Download Audio

Amanda Gorman made history in April when she was named the first National Youth Poet Laureate. As her yearlong term comes to a close, the Los Angeles native reflects on her tenure as laureate, the inspiration for her work and how poetry intersects with politics.

For more information on the Youth Poet Laureate selection process and to apply, click here.

Poet Amanda Gorman (Evan Agostini/Invision/AP)
Poet Amanda Gorman (Evan Agostini/Invision/AP)


Amanda Gorman, first National Youth Poet Laureate. She tweets @amandascgorman.

"Dandelion Wine" by Amanda Gorman

Our people have met centuries with our bodies entombed

under the coastline of a ribcage, pelvic shore.

Below waves they shrine our bodies in Vaseline

to breathe quiet into our pores

Homi neila cowoo, homi neila cowoo, hequed the crows, the sound chasing the stars.

I made room from coffin.

I dance in the tomb’s black

Because you dared stretch me on the cross of twilight.

You want me still as the wood raping my back.

Homi neila cowoo, homi neila cowoo, prays the coconut tree, palms together.

We make womb from coffin.

Flesh from crypt alabaster.

the way we were always born again

after we played dead for Master.

Homi neila cowoo, homi neila cowoo, hum the ancestors swaying in the Atlantic.

Sometimes I dream crawl along ancient forests.

I boast the eclipsed eyes of an owl and the savagery of a lion.

In such groves, unborn library, I learned to read, to weed

out vines for grapes, to make wine from dandelion.

Homi neila cowoo, homi neila cowoo, chant the ants, marching in a black plum-line.

I melt recipe under my tongue like sugar:

Mason jar swelling with molasses, black girl laughter, lye.

Bury the potion deep enough to breaks soil’s hymen,

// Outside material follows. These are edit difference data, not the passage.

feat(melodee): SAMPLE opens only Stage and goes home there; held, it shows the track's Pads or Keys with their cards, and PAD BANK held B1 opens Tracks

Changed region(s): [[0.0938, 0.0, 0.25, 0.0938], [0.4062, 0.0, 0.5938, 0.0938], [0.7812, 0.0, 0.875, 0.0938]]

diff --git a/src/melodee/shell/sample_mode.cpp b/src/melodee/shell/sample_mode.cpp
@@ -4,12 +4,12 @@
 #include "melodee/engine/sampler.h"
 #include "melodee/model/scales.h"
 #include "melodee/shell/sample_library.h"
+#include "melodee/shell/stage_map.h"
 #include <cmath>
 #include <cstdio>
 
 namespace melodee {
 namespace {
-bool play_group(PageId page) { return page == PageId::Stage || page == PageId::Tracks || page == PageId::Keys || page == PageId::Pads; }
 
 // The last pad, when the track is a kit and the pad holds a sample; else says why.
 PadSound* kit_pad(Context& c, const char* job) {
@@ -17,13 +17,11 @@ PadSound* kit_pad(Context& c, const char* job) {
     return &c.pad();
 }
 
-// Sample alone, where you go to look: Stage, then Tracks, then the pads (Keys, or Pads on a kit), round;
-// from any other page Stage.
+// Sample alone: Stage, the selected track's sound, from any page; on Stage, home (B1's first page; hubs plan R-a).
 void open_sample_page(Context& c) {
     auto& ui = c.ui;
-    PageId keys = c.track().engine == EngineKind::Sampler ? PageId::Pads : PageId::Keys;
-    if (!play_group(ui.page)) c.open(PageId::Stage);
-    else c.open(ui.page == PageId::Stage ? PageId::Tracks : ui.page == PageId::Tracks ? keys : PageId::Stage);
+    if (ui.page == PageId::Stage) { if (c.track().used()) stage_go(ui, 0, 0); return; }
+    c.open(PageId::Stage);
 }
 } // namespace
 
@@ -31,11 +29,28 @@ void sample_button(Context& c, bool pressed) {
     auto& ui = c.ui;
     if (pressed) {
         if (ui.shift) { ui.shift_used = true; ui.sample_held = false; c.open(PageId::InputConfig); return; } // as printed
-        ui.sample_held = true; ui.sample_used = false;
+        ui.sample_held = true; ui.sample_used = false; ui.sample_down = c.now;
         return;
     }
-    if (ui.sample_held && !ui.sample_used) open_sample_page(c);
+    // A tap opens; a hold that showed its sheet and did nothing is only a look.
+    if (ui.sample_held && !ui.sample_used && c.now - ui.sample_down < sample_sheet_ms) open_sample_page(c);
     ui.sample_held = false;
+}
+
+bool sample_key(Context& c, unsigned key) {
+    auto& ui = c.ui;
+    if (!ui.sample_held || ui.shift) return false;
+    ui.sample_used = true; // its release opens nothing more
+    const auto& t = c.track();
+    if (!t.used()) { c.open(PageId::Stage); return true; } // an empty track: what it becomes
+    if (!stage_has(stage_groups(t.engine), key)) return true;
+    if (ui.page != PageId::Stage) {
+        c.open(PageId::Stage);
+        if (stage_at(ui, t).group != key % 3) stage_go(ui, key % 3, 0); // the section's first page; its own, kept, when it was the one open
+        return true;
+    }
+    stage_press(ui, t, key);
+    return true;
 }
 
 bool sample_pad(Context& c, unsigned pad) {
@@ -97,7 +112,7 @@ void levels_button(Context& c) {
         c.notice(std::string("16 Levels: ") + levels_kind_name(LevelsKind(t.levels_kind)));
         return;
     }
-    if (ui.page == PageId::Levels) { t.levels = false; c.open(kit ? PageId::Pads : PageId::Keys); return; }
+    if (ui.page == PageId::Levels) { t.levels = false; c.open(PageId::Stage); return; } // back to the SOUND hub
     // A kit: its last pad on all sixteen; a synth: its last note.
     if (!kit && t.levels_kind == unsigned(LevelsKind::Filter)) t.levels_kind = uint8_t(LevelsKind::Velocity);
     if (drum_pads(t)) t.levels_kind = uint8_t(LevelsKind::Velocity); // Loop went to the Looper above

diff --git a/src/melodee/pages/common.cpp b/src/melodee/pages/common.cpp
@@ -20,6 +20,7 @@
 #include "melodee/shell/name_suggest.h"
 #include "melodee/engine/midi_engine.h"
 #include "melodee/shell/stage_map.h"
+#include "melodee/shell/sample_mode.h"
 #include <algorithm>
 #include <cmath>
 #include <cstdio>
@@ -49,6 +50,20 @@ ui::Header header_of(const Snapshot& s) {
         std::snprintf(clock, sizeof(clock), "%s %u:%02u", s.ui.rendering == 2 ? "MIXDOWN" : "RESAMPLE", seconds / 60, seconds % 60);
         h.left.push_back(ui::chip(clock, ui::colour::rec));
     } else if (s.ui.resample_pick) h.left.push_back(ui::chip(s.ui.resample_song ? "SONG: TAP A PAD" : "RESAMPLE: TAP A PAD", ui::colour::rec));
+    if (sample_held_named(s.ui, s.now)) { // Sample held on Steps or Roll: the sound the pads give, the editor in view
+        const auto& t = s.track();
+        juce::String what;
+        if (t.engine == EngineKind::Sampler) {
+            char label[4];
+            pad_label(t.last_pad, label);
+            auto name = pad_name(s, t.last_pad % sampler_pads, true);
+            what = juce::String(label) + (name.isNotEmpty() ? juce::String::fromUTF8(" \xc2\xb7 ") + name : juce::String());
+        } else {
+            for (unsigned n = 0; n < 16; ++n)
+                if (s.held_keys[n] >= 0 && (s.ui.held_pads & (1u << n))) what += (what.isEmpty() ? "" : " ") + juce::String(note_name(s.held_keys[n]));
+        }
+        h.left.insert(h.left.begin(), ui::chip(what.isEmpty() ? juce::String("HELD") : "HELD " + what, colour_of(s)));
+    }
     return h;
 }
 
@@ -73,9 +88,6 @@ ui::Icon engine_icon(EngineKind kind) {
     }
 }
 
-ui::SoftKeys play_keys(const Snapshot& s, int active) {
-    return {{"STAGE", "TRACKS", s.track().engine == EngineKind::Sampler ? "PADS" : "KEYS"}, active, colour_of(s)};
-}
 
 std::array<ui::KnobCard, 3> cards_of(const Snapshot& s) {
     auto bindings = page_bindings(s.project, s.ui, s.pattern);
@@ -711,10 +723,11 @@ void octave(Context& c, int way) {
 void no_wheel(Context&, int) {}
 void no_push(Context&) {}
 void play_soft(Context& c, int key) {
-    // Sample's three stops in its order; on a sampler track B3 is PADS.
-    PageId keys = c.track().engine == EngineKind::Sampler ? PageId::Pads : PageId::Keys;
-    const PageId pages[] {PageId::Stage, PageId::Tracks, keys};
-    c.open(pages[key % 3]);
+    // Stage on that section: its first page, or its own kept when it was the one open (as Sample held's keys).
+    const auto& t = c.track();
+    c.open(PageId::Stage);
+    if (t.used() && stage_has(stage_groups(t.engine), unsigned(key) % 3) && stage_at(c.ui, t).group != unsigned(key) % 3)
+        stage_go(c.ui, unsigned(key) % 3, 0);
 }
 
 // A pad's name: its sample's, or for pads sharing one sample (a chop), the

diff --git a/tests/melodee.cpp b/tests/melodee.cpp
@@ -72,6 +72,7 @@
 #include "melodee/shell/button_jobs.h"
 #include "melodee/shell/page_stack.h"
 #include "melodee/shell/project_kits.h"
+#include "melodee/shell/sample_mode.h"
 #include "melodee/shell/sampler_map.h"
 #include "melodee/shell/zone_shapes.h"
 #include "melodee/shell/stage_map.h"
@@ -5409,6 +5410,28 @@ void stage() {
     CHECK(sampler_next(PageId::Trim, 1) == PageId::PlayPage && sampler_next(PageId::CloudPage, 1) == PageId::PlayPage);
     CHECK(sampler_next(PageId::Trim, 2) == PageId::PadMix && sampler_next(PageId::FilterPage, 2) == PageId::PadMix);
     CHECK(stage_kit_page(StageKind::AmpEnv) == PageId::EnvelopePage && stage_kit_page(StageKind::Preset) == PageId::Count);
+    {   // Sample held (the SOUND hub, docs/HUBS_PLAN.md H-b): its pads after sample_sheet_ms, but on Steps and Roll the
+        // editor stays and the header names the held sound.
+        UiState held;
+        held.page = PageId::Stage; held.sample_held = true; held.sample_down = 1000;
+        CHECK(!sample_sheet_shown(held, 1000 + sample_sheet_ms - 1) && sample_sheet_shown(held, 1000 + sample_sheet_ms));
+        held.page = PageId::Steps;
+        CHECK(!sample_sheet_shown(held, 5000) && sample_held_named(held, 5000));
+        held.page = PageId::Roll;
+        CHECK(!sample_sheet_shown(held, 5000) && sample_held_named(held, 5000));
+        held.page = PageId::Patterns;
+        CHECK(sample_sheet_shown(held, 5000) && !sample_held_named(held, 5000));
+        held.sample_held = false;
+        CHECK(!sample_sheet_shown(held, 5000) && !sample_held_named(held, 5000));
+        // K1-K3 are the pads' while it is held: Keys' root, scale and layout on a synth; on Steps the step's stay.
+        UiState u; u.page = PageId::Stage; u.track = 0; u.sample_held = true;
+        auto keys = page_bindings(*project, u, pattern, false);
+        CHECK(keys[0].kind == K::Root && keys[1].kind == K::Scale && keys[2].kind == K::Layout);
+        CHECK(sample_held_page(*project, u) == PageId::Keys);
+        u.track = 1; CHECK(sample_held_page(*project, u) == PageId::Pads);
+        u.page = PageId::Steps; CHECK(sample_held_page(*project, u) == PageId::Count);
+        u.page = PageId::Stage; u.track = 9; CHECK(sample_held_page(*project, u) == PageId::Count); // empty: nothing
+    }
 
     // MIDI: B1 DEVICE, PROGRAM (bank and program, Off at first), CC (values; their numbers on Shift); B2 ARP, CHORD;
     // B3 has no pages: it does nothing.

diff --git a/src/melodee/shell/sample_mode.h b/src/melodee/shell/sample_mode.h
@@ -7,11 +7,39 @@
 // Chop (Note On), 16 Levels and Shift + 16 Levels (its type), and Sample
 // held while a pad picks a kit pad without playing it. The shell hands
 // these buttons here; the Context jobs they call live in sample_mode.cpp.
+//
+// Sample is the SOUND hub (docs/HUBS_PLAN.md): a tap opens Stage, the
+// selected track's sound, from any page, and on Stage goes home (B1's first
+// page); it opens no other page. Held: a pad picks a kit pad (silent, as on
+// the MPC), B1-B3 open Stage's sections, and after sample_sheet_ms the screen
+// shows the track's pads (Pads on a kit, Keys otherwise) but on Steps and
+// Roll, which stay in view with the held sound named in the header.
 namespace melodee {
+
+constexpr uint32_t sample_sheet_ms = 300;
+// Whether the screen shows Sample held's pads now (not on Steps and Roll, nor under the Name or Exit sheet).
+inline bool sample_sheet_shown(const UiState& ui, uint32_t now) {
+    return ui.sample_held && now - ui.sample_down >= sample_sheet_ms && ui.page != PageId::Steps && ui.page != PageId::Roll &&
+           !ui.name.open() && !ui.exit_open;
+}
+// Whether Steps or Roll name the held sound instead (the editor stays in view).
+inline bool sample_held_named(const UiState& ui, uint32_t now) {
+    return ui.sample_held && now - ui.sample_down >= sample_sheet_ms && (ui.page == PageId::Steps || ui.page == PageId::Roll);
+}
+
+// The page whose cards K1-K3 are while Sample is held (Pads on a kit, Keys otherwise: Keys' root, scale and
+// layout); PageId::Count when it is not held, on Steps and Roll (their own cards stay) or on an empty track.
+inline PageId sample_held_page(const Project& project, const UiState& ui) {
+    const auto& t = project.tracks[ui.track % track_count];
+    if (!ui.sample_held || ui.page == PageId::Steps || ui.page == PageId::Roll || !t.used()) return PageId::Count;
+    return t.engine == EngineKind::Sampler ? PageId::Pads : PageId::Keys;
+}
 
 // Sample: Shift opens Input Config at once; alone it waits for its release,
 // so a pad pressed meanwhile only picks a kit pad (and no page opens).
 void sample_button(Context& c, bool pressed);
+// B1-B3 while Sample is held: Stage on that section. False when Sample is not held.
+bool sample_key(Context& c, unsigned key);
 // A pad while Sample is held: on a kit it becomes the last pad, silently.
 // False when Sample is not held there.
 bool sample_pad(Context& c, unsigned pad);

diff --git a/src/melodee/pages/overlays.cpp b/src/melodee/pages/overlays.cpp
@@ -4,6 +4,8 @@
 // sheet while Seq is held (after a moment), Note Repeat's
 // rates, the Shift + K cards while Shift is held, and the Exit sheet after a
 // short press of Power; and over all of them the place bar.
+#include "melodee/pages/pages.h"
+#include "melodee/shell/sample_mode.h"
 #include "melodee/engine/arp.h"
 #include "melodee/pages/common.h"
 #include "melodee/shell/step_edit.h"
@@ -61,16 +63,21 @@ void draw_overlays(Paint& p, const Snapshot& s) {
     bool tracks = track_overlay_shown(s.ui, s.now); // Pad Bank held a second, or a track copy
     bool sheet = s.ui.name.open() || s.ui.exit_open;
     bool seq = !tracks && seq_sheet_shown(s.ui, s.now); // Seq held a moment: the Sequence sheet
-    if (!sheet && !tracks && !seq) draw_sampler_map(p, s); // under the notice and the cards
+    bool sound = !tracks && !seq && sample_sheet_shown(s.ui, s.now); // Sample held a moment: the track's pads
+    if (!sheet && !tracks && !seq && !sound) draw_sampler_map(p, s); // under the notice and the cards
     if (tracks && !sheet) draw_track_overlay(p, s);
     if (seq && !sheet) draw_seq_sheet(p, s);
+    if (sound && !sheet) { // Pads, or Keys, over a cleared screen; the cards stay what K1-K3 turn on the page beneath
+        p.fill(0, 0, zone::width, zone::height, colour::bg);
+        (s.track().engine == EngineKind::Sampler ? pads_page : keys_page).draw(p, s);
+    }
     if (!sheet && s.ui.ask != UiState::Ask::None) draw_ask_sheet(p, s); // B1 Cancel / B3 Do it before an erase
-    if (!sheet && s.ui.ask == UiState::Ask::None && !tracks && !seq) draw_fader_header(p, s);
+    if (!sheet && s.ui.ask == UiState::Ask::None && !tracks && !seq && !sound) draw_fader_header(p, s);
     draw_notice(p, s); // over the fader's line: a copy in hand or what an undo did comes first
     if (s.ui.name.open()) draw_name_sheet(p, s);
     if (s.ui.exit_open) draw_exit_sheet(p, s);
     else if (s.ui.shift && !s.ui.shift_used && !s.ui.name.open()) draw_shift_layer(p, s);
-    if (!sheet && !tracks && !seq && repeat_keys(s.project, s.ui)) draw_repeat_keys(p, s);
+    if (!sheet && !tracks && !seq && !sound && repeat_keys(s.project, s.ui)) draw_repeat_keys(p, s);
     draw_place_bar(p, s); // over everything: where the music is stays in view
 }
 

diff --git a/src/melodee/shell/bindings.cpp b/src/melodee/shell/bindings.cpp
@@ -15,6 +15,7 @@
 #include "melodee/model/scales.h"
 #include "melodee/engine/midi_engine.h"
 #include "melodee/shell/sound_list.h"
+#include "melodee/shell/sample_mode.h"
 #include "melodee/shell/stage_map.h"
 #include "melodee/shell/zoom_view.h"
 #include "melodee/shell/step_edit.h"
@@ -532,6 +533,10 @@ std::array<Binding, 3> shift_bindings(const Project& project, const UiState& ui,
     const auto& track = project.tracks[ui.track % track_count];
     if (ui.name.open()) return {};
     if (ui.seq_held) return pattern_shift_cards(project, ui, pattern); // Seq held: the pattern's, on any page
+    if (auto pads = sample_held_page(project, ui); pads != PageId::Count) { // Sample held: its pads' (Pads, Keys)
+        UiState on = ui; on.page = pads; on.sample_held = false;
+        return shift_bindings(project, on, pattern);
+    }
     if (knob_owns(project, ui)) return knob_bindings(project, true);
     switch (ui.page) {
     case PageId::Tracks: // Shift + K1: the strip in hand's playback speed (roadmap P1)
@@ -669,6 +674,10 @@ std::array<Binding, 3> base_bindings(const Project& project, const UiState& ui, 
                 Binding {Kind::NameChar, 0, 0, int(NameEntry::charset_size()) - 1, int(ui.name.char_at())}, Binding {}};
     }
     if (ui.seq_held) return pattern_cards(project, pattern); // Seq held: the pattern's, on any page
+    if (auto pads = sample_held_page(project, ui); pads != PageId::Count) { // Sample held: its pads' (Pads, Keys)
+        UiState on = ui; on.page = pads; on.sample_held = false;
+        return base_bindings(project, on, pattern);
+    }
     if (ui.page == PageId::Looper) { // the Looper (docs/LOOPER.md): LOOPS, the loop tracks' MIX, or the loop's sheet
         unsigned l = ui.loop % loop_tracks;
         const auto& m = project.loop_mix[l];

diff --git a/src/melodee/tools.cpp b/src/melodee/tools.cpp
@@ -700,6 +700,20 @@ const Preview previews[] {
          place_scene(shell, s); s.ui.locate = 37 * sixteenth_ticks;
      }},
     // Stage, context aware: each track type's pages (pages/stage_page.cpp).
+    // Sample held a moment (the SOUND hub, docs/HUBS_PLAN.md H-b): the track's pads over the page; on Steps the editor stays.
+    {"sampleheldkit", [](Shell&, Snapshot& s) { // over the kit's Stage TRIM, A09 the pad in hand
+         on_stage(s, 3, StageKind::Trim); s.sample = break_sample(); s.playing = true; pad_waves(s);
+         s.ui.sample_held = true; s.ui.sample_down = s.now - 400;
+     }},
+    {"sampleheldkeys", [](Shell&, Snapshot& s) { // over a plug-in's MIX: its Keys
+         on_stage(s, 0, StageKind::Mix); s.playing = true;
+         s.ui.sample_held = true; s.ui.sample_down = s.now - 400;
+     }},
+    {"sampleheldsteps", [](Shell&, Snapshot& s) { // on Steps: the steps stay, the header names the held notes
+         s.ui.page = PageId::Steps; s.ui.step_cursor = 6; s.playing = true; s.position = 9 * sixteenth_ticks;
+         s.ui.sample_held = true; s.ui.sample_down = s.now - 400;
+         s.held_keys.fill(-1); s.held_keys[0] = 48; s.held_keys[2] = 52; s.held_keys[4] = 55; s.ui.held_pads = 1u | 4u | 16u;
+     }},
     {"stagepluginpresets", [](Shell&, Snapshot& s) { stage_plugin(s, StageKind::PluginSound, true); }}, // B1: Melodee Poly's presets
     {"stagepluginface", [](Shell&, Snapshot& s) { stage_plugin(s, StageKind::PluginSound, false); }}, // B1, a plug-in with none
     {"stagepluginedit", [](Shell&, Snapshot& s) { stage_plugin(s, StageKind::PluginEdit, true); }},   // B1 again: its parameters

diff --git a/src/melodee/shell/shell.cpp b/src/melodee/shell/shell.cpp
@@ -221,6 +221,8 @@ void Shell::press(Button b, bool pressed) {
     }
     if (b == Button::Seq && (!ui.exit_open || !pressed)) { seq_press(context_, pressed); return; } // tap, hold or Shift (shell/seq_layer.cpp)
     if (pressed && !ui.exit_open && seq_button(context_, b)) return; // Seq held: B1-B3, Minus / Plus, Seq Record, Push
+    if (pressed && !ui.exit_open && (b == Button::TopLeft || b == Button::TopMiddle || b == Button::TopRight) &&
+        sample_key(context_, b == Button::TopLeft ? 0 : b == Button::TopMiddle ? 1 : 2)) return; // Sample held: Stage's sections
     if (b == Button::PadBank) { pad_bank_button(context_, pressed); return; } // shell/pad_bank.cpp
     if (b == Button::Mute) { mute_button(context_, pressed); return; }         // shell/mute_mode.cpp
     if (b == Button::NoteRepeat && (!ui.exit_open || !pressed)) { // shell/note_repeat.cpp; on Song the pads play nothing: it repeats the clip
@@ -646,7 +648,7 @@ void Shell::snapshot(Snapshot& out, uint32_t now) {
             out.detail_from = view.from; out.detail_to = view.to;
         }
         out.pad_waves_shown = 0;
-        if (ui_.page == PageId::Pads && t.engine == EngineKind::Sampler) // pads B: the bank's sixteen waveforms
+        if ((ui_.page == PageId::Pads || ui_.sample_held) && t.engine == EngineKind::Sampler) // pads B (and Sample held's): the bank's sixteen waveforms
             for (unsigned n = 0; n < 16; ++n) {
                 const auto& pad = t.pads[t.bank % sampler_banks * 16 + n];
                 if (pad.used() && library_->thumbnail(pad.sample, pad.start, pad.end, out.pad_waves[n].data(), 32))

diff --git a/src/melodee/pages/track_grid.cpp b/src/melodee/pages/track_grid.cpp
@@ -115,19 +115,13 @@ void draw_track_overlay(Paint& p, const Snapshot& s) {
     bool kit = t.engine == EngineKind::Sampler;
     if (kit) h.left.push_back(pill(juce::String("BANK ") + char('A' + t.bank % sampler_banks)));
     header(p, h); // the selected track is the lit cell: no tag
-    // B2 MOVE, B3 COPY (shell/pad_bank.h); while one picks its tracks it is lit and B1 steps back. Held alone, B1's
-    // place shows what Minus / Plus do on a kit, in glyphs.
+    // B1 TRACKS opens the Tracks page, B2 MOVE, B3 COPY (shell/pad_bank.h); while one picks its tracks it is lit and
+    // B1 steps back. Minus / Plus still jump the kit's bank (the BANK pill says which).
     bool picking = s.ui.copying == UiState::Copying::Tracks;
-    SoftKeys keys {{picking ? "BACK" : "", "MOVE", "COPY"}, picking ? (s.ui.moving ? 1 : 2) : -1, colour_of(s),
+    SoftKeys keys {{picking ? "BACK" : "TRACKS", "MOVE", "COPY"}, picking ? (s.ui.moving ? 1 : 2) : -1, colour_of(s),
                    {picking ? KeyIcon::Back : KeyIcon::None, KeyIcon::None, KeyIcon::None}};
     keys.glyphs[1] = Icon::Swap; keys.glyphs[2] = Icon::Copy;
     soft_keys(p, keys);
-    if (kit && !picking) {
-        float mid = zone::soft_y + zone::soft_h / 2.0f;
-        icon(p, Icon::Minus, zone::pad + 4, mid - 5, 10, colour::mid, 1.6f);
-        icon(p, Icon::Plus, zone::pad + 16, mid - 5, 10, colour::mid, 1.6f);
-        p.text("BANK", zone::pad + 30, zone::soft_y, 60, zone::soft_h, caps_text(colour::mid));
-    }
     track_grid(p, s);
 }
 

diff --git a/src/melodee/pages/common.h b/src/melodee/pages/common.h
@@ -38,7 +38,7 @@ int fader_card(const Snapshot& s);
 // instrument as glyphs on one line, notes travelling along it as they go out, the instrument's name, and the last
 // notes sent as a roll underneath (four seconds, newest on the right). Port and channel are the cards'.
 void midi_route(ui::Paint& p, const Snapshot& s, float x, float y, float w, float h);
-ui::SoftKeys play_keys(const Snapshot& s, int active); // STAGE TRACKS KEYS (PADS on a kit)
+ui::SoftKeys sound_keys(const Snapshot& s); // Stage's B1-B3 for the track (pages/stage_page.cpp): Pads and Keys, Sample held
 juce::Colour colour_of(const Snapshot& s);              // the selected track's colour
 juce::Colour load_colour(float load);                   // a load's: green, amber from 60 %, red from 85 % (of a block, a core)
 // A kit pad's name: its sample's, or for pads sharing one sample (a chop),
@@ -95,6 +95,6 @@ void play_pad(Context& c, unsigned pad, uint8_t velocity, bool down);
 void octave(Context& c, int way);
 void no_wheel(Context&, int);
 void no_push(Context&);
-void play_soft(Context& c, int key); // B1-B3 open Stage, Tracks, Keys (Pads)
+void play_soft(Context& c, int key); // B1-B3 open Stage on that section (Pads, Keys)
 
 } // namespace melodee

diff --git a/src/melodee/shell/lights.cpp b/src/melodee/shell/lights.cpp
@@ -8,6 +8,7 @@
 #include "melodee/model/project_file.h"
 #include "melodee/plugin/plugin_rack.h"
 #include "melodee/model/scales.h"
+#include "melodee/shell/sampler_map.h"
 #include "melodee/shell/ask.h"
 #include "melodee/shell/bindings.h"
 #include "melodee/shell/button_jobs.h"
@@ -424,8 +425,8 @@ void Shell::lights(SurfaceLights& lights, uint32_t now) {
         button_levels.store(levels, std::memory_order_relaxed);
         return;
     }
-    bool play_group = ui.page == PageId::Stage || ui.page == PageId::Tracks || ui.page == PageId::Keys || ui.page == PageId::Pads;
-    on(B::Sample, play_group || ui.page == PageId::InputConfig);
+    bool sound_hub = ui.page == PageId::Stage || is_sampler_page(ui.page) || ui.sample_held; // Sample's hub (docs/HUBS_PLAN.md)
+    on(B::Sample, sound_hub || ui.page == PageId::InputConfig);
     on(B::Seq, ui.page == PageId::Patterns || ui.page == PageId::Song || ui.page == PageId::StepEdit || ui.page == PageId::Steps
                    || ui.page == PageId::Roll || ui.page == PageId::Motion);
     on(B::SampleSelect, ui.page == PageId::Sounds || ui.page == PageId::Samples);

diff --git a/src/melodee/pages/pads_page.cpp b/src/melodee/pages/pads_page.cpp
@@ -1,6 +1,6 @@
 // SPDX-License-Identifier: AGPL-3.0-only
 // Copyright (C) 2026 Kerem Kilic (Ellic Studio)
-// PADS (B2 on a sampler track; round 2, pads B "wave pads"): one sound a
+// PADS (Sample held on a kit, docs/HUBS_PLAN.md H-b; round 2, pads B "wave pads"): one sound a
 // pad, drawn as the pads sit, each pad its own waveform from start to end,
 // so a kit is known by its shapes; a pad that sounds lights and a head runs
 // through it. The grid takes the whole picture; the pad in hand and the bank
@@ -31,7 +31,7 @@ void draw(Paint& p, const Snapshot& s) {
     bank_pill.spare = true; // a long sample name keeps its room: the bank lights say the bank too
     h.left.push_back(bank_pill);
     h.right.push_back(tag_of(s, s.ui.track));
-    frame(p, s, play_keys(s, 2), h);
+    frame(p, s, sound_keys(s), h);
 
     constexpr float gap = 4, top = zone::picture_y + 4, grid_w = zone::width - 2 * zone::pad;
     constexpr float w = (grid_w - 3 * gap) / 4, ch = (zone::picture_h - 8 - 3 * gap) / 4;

And it makes a willow weep toward the sky.

Is that still weeping?

Or is that reaping?

Homi neila cowoo, homi neila cowoo, the weeping willow smiles anew.

We have a saying: vide neingu racilo abona.

don't shoot,

Brown trees put their hands up, afraid of death, but more so life.

You see, branches and roots are the same, I’ve found.

Trunks don’t rise, they’re just wise enough to fall into the sky.

Away. Away. We are grounded in the absence of ground.

We be free, 

Be poet, we

Be poet tree,

Be poetry, 

Homi neila cowoo, homi neila cowoo we sing, splitting open the sky

as light unfolds back into our mouths.

This segment aired on February 26, 2018.



More from Radio Boston

Listen Live